▶ [Data for processing]:

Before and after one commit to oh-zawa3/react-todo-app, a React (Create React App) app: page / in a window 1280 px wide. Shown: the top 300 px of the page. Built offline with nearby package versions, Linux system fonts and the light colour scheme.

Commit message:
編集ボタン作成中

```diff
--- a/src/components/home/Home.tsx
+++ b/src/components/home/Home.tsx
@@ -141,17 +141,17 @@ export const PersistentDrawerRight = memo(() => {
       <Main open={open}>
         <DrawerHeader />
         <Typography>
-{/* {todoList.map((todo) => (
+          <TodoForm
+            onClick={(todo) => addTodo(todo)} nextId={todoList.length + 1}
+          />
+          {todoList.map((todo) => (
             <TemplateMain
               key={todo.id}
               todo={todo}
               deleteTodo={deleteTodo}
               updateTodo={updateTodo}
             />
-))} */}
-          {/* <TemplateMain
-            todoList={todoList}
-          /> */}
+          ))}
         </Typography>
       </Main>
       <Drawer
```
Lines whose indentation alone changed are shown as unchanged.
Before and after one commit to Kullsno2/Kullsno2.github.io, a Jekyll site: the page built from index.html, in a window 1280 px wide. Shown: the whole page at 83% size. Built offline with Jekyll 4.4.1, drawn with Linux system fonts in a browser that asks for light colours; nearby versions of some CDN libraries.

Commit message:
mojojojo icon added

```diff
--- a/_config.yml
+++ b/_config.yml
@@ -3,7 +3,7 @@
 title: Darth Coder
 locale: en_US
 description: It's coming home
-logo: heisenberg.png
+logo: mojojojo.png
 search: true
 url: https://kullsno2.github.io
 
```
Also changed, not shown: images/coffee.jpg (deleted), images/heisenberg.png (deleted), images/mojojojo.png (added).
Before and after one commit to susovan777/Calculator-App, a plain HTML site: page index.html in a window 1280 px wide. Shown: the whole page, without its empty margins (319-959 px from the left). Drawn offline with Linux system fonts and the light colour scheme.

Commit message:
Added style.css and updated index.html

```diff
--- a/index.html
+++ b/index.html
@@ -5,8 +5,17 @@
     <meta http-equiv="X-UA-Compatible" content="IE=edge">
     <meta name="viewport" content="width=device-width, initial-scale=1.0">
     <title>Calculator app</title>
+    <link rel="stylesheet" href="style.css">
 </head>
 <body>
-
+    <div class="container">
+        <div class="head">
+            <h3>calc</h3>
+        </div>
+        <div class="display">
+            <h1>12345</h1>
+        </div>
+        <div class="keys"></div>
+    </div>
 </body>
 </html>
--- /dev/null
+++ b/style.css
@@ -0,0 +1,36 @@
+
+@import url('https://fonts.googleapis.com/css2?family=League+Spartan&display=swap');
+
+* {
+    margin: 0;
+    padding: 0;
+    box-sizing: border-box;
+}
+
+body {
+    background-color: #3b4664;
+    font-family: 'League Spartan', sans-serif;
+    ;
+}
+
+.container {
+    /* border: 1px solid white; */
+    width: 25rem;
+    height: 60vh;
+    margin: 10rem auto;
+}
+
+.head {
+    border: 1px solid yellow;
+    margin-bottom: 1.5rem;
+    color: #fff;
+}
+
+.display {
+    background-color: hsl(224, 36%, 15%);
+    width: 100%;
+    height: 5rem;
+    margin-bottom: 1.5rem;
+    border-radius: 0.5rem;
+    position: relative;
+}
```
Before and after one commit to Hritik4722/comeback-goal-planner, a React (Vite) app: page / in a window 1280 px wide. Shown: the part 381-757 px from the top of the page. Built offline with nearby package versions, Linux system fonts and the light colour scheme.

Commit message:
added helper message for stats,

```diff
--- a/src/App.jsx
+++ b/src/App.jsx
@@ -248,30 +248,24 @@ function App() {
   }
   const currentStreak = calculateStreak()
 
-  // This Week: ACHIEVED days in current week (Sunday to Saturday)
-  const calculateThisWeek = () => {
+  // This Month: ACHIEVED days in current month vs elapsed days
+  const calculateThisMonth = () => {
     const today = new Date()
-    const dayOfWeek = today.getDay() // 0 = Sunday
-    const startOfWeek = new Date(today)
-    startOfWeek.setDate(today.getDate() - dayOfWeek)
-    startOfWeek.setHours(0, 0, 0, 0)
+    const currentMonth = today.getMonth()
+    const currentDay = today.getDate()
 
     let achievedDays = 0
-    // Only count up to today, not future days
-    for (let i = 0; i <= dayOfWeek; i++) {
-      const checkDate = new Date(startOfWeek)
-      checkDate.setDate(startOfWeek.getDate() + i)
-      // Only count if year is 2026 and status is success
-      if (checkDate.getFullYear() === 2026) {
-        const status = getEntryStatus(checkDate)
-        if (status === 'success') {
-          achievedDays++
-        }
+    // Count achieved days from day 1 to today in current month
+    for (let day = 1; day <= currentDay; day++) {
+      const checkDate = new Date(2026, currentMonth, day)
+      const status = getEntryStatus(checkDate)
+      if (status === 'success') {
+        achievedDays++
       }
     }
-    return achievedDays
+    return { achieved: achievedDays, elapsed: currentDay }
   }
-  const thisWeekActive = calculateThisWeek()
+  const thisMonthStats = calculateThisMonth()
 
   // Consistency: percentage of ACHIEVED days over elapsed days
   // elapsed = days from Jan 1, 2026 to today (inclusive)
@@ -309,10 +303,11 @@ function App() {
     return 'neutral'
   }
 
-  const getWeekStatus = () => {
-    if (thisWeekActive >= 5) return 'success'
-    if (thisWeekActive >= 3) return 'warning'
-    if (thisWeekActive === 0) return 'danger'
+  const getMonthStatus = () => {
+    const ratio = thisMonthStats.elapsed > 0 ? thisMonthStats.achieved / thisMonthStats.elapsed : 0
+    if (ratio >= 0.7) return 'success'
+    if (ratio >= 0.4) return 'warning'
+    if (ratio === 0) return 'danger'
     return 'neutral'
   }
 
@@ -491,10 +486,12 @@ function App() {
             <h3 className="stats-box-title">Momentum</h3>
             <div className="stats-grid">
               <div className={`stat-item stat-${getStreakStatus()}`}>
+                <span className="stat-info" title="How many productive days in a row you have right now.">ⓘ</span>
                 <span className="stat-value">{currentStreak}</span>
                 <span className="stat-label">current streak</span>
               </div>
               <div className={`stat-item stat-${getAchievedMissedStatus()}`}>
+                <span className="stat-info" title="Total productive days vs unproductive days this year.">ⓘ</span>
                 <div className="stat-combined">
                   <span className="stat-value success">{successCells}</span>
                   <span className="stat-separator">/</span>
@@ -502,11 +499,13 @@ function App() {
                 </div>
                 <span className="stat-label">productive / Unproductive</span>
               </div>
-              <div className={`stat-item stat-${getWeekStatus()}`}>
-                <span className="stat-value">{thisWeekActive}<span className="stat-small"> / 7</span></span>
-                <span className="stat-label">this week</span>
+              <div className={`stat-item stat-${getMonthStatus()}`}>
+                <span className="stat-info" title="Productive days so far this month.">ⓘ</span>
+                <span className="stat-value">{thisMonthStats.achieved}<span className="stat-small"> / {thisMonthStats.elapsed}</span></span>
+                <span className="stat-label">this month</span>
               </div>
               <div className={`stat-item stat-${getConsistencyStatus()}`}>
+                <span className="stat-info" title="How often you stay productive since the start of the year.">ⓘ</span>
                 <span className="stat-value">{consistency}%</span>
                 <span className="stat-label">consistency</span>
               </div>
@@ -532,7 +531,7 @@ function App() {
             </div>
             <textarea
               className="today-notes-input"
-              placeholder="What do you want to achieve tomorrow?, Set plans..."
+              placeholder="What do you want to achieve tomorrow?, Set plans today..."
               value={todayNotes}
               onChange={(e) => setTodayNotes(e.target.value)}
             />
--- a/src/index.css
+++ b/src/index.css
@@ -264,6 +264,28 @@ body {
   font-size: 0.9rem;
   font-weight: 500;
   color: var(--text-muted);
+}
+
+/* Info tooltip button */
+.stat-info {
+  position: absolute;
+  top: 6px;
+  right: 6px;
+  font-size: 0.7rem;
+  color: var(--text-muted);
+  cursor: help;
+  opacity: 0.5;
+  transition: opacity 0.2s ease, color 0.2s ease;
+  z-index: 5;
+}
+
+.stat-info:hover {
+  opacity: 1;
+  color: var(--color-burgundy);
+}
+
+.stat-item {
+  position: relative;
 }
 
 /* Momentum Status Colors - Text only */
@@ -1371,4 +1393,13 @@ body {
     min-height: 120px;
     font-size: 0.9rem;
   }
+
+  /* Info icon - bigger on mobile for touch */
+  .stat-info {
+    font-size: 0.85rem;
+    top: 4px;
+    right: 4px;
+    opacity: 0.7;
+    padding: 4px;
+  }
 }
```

▶ [What is being asked]: Find all lines in the records that hold the word "return". Copy them.

▶ [Solved exercise]:
-    return achievedDays
+    return { achieved: achievedDays, elapsed: currentDay }
     return 'neutral'
-    if (thisWeekActive >= 5) return 'success'
-    if (thisWeekActive >= 3) return 'warning'
-    if (thisWeekActive === 0) return 'danger'
+    if (ratio >= 0.7) return 'success'
+    if (ratio >= 0.4) return 'warning'
+    if (ratio === 0) return 'danger'
     return 'neutral'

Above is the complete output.